Review: Impossible by Nancy Werlin

Publisher: Speak; Reprint edition (August 11, 2009)

Paperback: 384 pages
Price: $9.99 from Amazon
Lucy has nine months to break an ancient curse in order to save both herself and her unborn daughter.
Inspired by the ballad "Scarborough Fair", this riveting novel combines suspense, fantasy, and romance for an intensely page-turning and masterfully original tale.
Lucy is seventeen when she discovers that the women of her family have been cursed through the generations, forced to attempt three seemingly impossible tasks or to fall into madness upon their child's birth. But Lucy is the first girl who won't be alone as she tackles the list. She has her fiercely protective foster parents and her childhood friend Zach beside her. Do they have love and strength enough to overcome an age-old evil?

Review: Impossible was a book that was impossible not to like. I’ve heard Scarborough Fair countless times, but reading Impossible was the first time I actually considered the history behind the song. I definitely loved the idea, and I applaud Nancy Werlin for being able to weave the legend into such a mesmerizing book!

I think I should probably start off with what made me check this book out in the first place. Two words: true love. I love the concept of true love (though I have yet to find out if it really exists); the idea of that one special person, the one who will always stand by you and understand you, is unbelievably romantic to me. Who knows? Maybe I just read too many fairytales as a kid. But that being said, Impossible is all about the power of true love and how it can and will overcome all obstacles, which grabbed a romantic like me right off the bat. For the paranormal fans out there, it does contain a bit about the Elfin Knight, but Impossible is mainly set in the modern world. I liked the idea that there could be so much hidden underneath what seems mundane and beautiful, like the song Scarborough Fair. The plot was definitely interesting, and the story unraveled at a good pace.

Probably the main thing that annoyed me, though it wasn’t extremely irritating, was the characters. The characters seemed fairly solid, but I felt like they were all so good.

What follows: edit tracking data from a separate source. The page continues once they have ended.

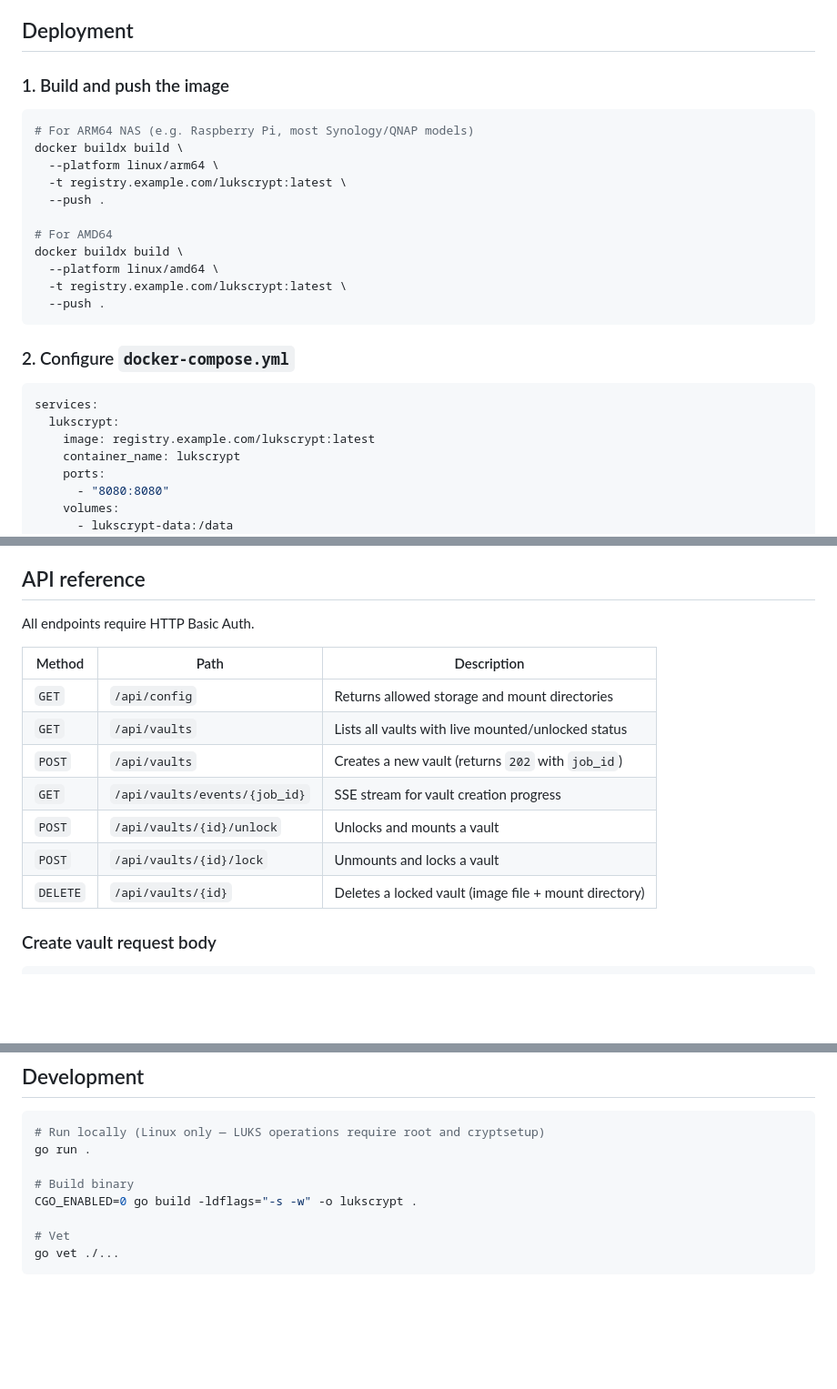
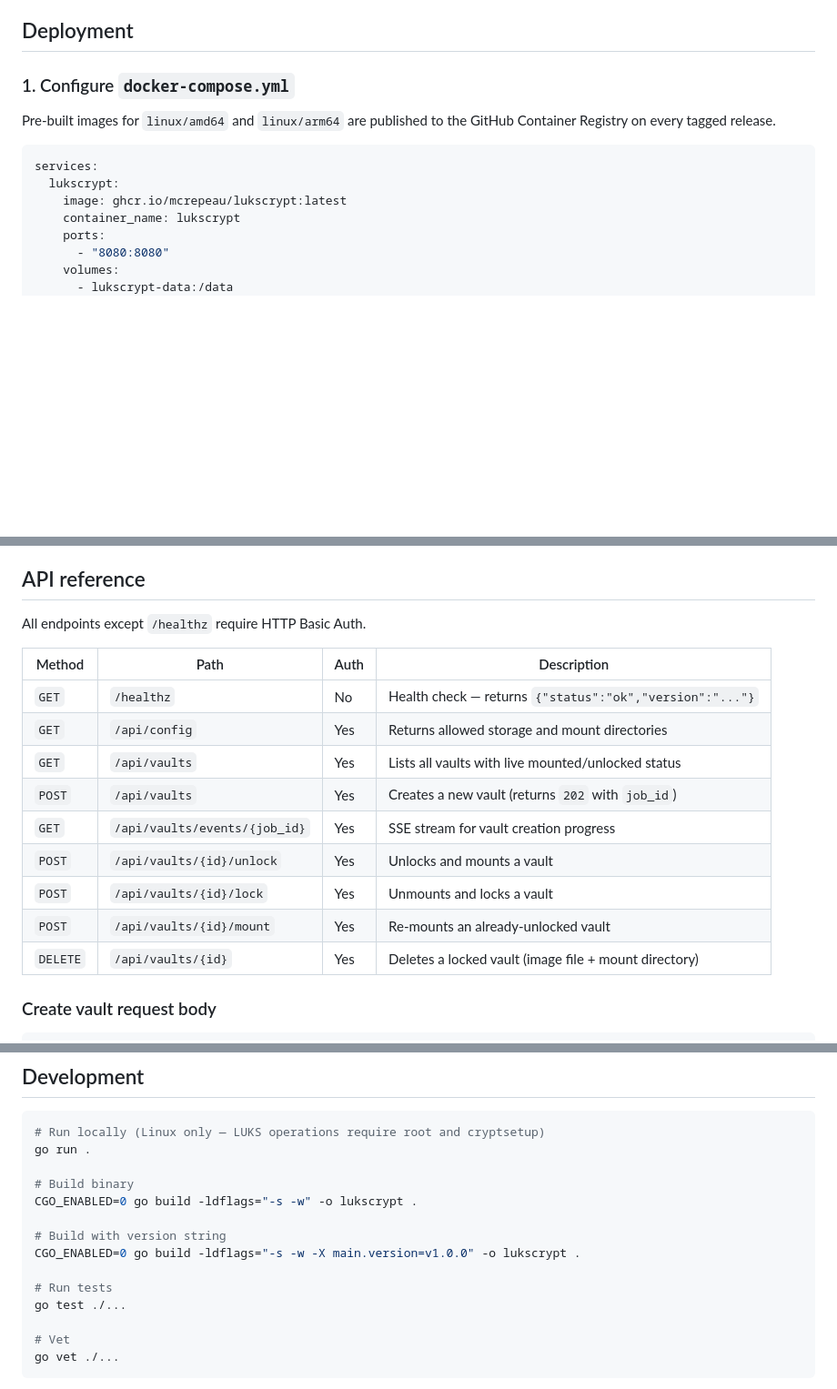
Before and after one commit to mcrepeau/lukscrypt, a Markdown page: README.md, 3 parts joined by grey strips. Shown at 91% size. GitHub-like rendering; blank space fills up the shorter version.

Commit message:
Update README for public image and complete API table
Replace registry.example.com placeholder with the published
ghcr.io/mcrepeau/lukscrypt:latest image. Drop the manual
build-and-push step from the deployment guide now that releases
are automated. Add /healthz and the /mount endpoint to the API
reference table, and show the version ldflag in the dev build
commands.

Co-Authored-By: Claude Sonnet 4.6 <noreply@anthropic.com>

````diff
--- a/README.md
+++ b/README.md
@@ -44,28 +44,14 @@ container ships as a single static executable with no external file dependencies
 
 ## Deployment
 
-### 1. Build and push the image
+### 1. Configure `docker-compose.yml`
 
-```bash
-# For ARM64 NAS (e.g. Raspberry Pi, most Synology/QNAP models)
-docker buildx build \
-  --platform linux/arm64 \
-  -t registry.example.com/lukscrypt:latest \
-  --push .
-
-# For AMD64
-docker buildx build \
-  --platform linux/amd64 \
-  -t registry.example.com/lukscrypt:latest \
-  --push .
-```
-
-### 2. Configure `docker-compose.yml`
+Pre-built images for `linux/amd64` and `linux/arm64` are published to the GitHub Container Registry on every tagged release.
 
 ```yaml
 services:
   lukscrypt:
-    image: registry.example.com/lukscrypt:latest
+    image: ghcr.io/mcrepeau/lukscrypt:latest
     container_name: lukscrypt
     ports:
       - "8080:8080"
@@ -263,17 +249,19 @@ and mount point directory are deleted from disk.
 
 ## API reference
 
-All endpoints require HTTP Basic Auth.
+All endpoints except `/healthz` require HTTP Basic Auth.
 
-| Method | Path | Description |
-|---|---|---|
-| `GET` | `/api/config` | Returns allowed storage and mount directories |
-| `GET` | `/api/vaults` | Lists all vaults with live mounted/unlocked status |
-| `POST` | `/api/vaults` | Creates a new vault (returns `202` with `job_id`) |
-| `GET` | `/api/vaults/events/{job_id}` | SSE stream for vault creation progress |
-| `POST` | `/api/vaults/{id}/unlock` | Unlocks and mounts a vault |
-| `POST` | `/api/vaults/{id}/lock` | Unmounts and locks a vault |
-| `DELETE` | `/api/vaults/{id}` | Deletes a locked vault (image file + mount directory) |
+| Method | Path | Auth | Description |
+|---|---|---|---|
+| `GET` | `/healthz` | No | Health check — returns `{"status":"ok","version":"..."}` |
+| `GET` | `/api/config` | Yes | Returns allowed storage and mount directories |
+| `GET` | `/api/vaults` | Yes | Lists all vaults with live mounted/unlocked status |
+| `POST` | `/api/vaults` | Yes | Creates a new vault (returns `202` with `job_id`) |
+| `GET` | `/api/vaults/events/{job_id}` | Yes | SSE stream for vault creation progress |
+| `POST` | `/api/vaults/{id}/unlock` | Yes | Unlocks and mounts a vault |
+| `POST` | `/api/vaults/{id}/lock` | Yes | Unmounts and locks a vault |
+| `POST` | `/api/vaults/{id}/mount` | Yes | Re-mounts an already-unlocked vault |
+| `DELETE` | `/api/vaults/{id}` | Yes | Deletes a locked vault (image file + mount directory) |
 
 ### Create vault request body
 
@@ -334,6 +322,12 @@ go run .
 # Build binary
 CGO_ENABLED=0 go build -ldflags="-s -w" -o lukscrypt .
 
+# Build with version string
+CGO_ENABLED=0 go build -ldflags="-s -w -X main.version=v1.0.0" -o lukscrypt .
+
+# Run tests
+go test ./...
+
 # Vet
 go vet ./...
 ```
````
Also changed, not shown: other parts of README.md (+2 -2 lines).
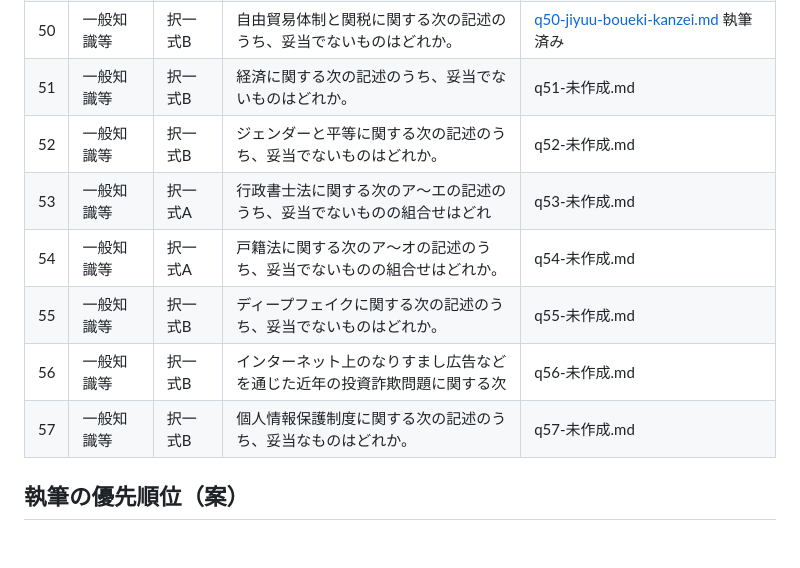
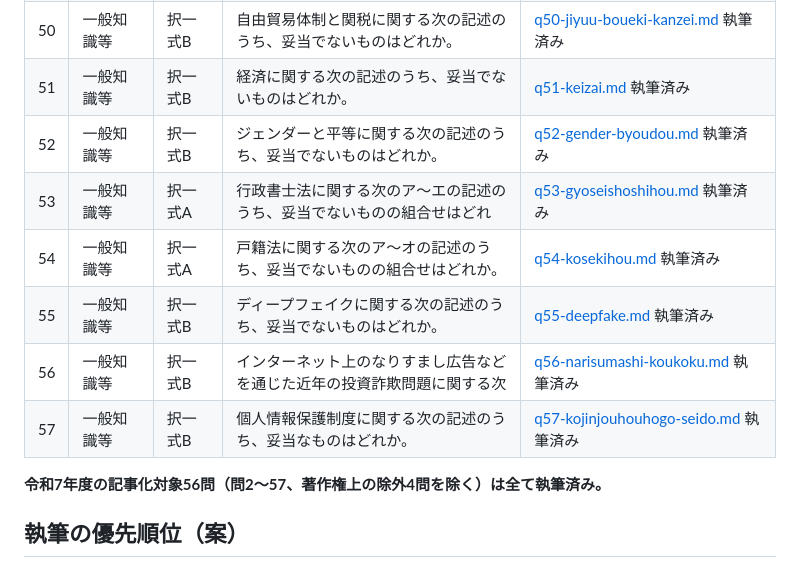
Before and after one commit to ThREE100/gyosei-kakomon, a Markdown page: note-articles/r7-mondai/00-index.md, the part around the change. GitHub-like rendering; blank space fills up the shorter version.

Commit message:
note-articles: ロードマップを問51〜57執筆済みに更新、令和7年度56問完成を明記
Co-Authored-By: Claude Sonnet 5 <noreply@anthropic.com>
Claude-Session: https://claude.ai/code/session_01CwQQANgymrRg25z2L5BjbR

```diff
--- a/note-articles/r7-mondai/00-index.md
+++ b/note-articles/r7-mondai/00-index.md
@@ -67,13 +67,15 @@
 | 48 | 一般知識等 | 択一式A | 日本の政党と政治に関する次のア〜オの記述のうち、妥当でないものの組合せは | [q48-seitou-seiji.md](./q48-seitou-seiji.md) 執筆済み |
 | 49 | 一般知識等 | 択一式B | 日本の米価に関する次の記述のうち、妥当なものはどれか。 | [q49-beika.md](./q49-beika.md) 執筆済み |
 | 50 | 一般知識等 | 択一式B | 自由貿易体制と関税に関する次の記述のうち、妥当でないものはどれか。 | [q50-jiyuu-boueki-kanzei.md](./q50-jiyuu-boueki-kanzei.md) 執筆済み |
-| 51 | 一般知識等 | 択一式B | 経済に関する次の記述のうち、妥当でないものはどれか。 | q51-未作成.md |
-| 52 | 一般知識等 | 択一式B | ジェンダーと平等に関する次の記述のうち、妥当でないものはどれか。 | q52-未作成.md |
-| 53 | 一般知識等 | 択一式A | 行政書士法に関する次のア～エの記述のうち、妥当でないものの組合せはどれ | q53-未作成.md |
-| 54 | 一般知識等 | 択一式A | 戸籍法に関する次のア〜オの記述のうち、妥当でないものの組合せはどれか。 | q54-未作成.md |
-| 55 | 一般知識等 | 択一式B | ディープフェイクに関する次の記述のうち、妥当でないものはどれか。 | q55-未作成.md |
-| 56 | 一般知識等 | 択一式B | インターネット上のなりすまし広告などを通じた近年の投資詐欺問題に関する次 | q56-未作成.md |
-| 57 | 一般知識等 | 択一式B | 個人情報保護制度に関する次の記述のうち、妥当なものはどれか。 | q57-未作成.md |
+| 51 | 一般知識等 | 択一式B | 経済に関する次の記述のうち、妥当でないものはどれか。 | [q51-keizai.md](./q51-keizai.md) 執筆済み |
+| 52 | 一般知識等 | 択一式B | ジェンダーと平等に関する次の記述のうち、妥当でないものはどれか。 | [q52-gender-byoudou.md](./q52-gender-byoudou.md) 執筆済み |
+| 53 | 一般知識等 | 択一式A | 行政書士法に関する次のア～エの記述のうち、妥当でないものの組合せはどれ | [q53-gyoseishoshihou.md](./q53-gyoseishoshihou.md) 執筆済み |
+| 54 | 一般知識等 | 択一式A | 戸籍法に関する次のア〜オの記述のうち、妥当でないものの組合せはどれか。 | [q54-kosekihou.md](./q54-kosekihou.md) 執筆済み |
+| 55 | 一般知識等 | 択一式B | ディープフェイクに関する次の記述のうち、妥当でないものはどれか。 | [q55-deepfake.md](./q55-deepfake.md) 執筆済み |
+| 56 | 一般知識等 | 択一式B | インターネット上のなりすまし広告などを通じた近年の投資詐欺問題に関する次 | [q56-narisumashi-koukoku.md](./q56-narisumashi-koukoku.md) 執筆済み |
+| 57 | 一般知識等 | 択一式B | 個人情報保護制度に関する次の記述のうち、妥当なものはどれか。 | [q57-kojinjouhouhogo-seido.md](./q57-kojinjouhouhogo-seido.md) 執筆済み |
+
+**令和7年度の記事化対象56問（問2〜57、著作権上の除外4問を除く）は全て執筆済み。**
 
 ## 執筆の優先順位（案）
 
```
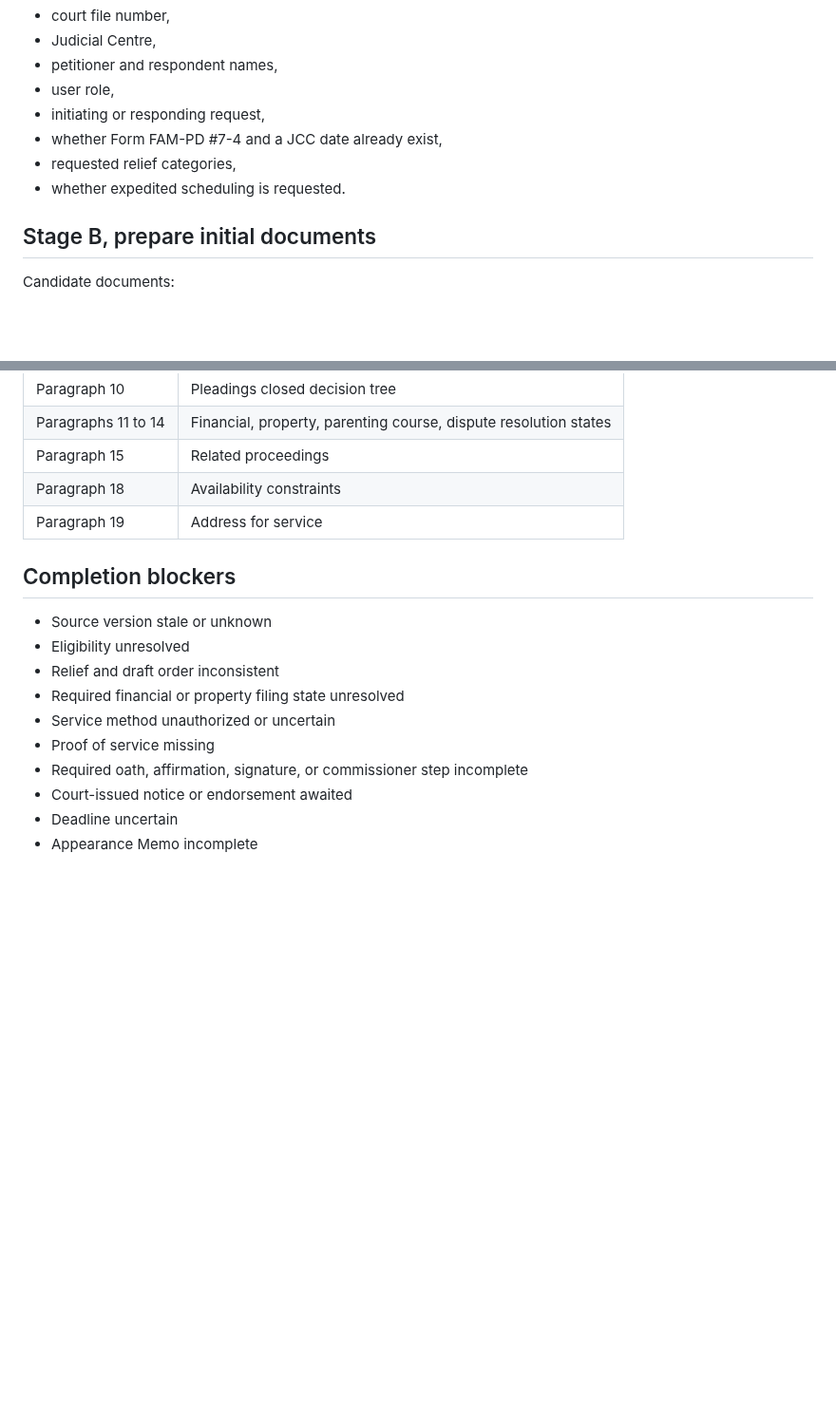
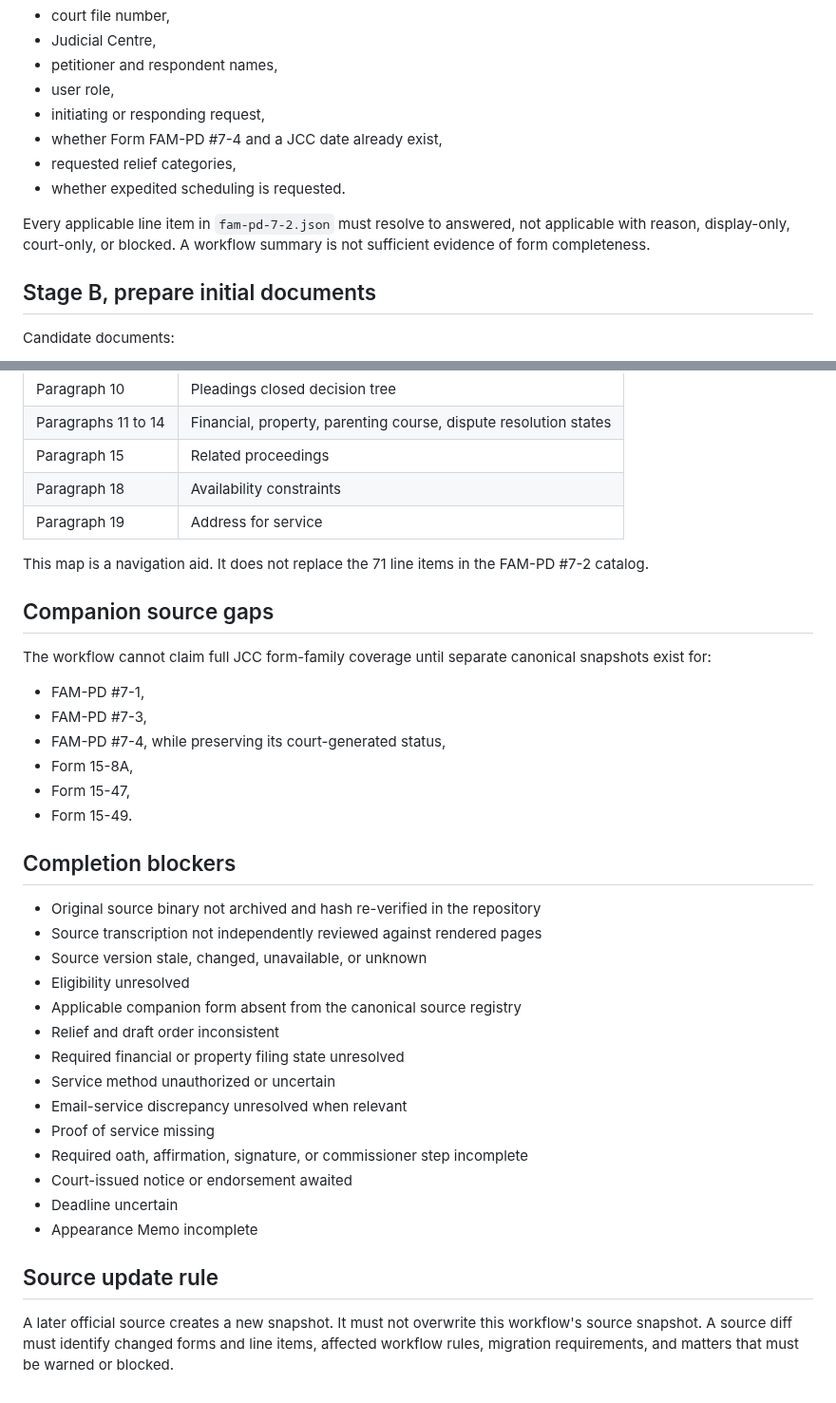
Before and after one commit to Vado42-chris/xi-io-Sask-Family-Law-Self-Help, a Markdown page: docs/workflows/jcc-kit-3j-workflow-v1.md, 2 parts joined by grey strips. Shown at 95% size. Rendered like a GitHub page; blank space fills up the shorter version.

```diff
--- a/docs/workflows/jcc-kit-3j-workflow-v1.md
+++ b/docs/workflows/jcc-kit-3j-workflow-v1.md
@@ -28,6 +58,8 @@ Collect:
 - requested relief categories,
 - whether expedited scheduling is requested.
 
+Every applicable line item in `fam-pd-7-2.json` must resolve to answered, not applicable with reason, display-only, court-only, or blocked. A workflow summary is not sufficient evidence of form completeness.
+
 ## Stage B, prepare initial documents
 
 Candidate documents:
@@ -101,15 +135,36 @@ The user attends as required. The clerk records the judge's decision, and the en
 | Paragraph 18 | Availability constraints |
 | Paragraph 19 | Address for service |
 
+This map is a navigation aid. It does not replace the 71 line items in the FAM-PD #7-2 catalog.
+
+## Companion source gaps
+
+The workflow cannot claim full JCC form-family coverage until separate canonical snapshots exist for:
+
+- FAM-PD #7-1,
+- FAM-PD #7-3,
+- FAM-PD #7-4, while preserving its court-generated status,
+- Form 15-8A,
+- Form 15-47,
+- Form 15-49.
+
 ## Completion blockers
 
-- Source version stale or unknown
+- Original source binary not archived and hash re-verified in the repository
+- Source transcription not independently reviewed against rendered pages
+- Source version stale, changed, unavailable, or unknown
 - Eligibility unresolved
+- Applicable companion form absent from the canonical source registry
 - Relief and draft order inconsistent
 - Required financial or property filing state unresolved
 - Service method unauthorized or uncertain
+- Email-service discrepancy unresolved when relevant
 - Proof of service missing
 - Required oath, affirmation, signature, or commissioner step incomplete
 - Court-issued notice or endorsement awaited
 - Deadline uncertain
 - Appearance Memo incomplete
+
+## Source update rule
+
+A later official source creates a new snapshot. It must not overwrite this workflow's source snapshot. A source diff must identify changed forms and line items, affected workflow rules, migration requirements, and matters that must be warned or blocked.
```
Also changed, not shown: other parts of docs/workflows/jcc-kit-3j-workflow-v1.md (+34 -2 lines).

I know that might seem perfect and they do teach you some smart lessons, but I like my characters with some flaws; it just makes everything seem that much more realistic to me. Even Lucy’s best friend that seemed extremely superficial in the beginning did a magical transformation and become amazingly wise once Lucy got in trouble! It made the characters a bit hard to relate to at times, and occasionally made me want to ruin their flawless persons. On that note, the dialogue between the characters was well-developed, and I was able to effortlessly follow the flow of conversation.

Now, for what I would really have liked seen more of: the lore, especially the Elfin Knight. I felt a lot more of the book was centered on how Lucy dealt with the Scarborough curse versus how the curse came to be. The curse was explained, but very briefly, and I would definitely have liked to learn more. The Elfin Knight was also a bit of a mystery at the end. He showed up often and told his motive, but I wanted to know more about his line of elves and his past. What exactly occurred before the Elfin Knight started the curse? Overall, a good read, but it would have been even better if I could have known a little bit more lore. But I was so intrigued by Nancy’s interpretation of the legend behind Scarborough Fair that I might even search up the answer to my questions myself!

Bottom Line: Loved the idea. Completely. The book itself was good, but it definitely could have went even further with it's brilliant premise. The characters were a bit hard for me to relate to and though the writing was solid, it wasn't anything brilliant that blew me out of the water. Because of that, I have to say while I really liked Impossible as a whole, I can't say I absolutely loved it. However, I see the potential and hope to read more books by Nancy in the future!